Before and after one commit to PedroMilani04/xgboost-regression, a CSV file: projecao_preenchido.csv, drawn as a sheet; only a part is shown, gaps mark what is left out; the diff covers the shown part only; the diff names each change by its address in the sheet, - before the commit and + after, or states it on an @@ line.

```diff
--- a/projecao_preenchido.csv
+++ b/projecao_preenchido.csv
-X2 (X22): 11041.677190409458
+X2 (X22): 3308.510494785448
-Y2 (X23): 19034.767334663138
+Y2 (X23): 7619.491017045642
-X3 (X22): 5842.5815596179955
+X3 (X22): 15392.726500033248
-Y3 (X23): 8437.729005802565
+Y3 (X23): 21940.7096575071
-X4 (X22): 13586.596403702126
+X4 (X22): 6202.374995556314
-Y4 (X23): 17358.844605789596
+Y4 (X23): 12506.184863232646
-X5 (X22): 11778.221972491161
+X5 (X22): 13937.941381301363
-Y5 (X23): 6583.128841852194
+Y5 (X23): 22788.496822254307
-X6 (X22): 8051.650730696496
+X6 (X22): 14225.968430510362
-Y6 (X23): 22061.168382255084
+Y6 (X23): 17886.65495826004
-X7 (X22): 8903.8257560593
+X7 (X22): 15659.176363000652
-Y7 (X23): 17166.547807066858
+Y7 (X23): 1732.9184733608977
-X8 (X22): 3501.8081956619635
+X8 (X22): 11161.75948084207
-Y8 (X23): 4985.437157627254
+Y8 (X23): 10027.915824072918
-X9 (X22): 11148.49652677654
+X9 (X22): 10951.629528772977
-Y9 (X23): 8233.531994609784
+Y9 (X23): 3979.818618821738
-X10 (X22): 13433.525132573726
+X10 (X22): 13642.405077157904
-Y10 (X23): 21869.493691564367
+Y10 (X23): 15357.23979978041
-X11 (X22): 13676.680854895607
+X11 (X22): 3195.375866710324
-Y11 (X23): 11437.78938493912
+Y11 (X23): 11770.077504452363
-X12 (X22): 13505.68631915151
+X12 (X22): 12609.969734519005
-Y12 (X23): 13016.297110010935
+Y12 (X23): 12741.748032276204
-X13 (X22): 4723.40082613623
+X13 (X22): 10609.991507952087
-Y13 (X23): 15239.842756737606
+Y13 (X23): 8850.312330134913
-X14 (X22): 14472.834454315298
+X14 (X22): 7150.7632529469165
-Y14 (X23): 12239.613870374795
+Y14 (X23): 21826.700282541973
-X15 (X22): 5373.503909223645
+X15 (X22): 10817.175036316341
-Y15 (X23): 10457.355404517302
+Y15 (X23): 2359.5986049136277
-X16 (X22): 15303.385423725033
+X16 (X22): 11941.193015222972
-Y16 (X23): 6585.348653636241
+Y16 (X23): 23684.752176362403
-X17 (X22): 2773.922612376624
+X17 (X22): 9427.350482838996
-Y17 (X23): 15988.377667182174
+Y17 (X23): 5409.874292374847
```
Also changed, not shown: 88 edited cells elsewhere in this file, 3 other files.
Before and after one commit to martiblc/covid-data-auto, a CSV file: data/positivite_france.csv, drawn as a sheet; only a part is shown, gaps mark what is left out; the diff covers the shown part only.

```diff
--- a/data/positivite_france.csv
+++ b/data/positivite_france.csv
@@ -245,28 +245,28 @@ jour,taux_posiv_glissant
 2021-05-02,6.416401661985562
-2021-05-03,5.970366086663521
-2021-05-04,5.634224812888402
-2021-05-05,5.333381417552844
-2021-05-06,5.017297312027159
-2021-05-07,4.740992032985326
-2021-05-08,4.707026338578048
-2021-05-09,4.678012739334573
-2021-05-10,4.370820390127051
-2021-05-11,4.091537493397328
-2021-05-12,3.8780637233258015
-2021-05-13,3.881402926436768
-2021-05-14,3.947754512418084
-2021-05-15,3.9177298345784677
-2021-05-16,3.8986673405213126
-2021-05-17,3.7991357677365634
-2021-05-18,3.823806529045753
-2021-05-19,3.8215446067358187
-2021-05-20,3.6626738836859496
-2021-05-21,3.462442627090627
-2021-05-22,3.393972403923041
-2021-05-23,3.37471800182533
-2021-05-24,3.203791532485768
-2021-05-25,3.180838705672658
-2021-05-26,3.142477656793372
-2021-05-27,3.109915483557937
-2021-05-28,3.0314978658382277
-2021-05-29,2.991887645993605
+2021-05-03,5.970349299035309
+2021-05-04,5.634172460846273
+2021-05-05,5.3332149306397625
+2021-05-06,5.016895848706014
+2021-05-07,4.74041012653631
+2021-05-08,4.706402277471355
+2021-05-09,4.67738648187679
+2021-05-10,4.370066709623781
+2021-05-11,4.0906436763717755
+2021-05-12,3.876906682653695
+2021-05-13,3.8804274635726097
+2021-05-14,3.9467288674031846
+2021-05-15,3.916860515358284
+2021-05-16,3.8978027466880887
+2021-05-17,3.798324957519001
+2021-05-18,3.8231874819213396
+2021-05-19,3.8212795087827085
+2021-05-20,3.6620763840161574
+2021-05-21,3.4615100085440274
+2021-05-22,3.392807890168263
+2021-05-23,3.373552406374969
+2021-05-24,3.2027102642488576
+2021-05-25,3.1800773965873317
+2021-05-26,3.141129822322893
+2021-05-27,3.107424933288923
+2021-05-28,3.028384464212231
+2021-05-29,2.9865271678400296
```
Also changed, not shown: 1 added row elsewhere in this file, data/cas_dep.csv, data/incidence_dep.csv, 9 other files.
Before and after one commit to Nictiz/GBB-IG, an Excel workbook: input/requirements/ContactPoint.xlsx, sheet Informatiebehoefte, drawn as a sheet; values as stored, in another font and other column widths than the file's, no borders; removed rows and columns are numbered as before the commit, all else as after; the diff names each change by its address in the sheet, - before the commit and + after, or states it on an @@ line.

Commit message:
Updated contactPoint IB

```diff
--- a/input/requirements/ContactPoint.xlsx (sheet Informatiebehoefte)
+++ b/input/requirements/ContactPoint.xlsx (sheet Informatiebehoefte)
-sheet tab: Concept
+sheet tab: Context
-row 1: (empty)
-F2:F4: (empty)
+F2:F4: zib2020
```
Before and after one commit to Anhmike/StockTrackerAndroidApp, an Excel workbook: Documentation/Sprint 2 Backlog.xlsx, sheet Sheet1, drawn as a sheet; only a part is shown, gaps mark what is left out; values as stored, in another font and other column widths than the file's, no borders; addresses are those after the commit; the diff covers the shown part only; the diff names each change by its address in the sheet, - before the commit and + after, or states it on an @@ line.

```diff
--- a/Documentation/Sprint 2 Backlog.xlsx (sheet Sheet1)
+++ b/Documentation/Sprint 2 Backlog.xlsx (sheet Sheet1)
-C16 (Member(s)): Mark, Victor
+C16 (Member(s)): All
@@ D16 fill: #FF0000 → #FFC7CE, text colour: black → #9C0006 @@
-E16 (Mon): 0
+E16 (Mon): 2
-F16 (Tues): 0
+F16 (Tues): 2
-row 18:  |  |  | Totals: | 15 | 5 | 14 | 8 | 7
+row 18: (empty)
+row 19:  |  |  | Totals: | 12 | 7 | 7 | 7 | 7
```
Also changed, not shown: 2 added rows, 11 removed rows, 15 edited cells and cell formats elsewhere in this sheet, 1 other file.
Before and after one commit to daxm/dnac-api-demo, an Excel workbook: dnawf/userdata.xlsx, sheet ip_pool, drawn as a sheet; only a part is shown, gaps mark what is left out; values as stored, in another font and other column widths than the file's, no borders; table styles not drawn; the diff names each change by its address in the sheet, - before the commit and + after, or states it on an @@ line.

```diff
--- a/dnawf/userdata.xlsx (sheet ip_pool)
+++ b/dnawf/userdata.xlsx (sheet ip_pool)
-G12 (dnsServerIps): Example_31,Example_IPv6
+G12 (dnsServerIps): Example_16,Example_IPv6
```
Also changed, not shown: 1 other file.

────

List every line from the entries above in which "added" appears.

Answer box:
Also changed, not shown: 1 added row elsewhere in this file, data/cas_dep.csv, data/incidence_dep.csv, 9 other files.
Also changed, not shown: 2 added rows, 11 removed rows, 15 edited cells and cell formats elsewhere in this sheet, 1 other file.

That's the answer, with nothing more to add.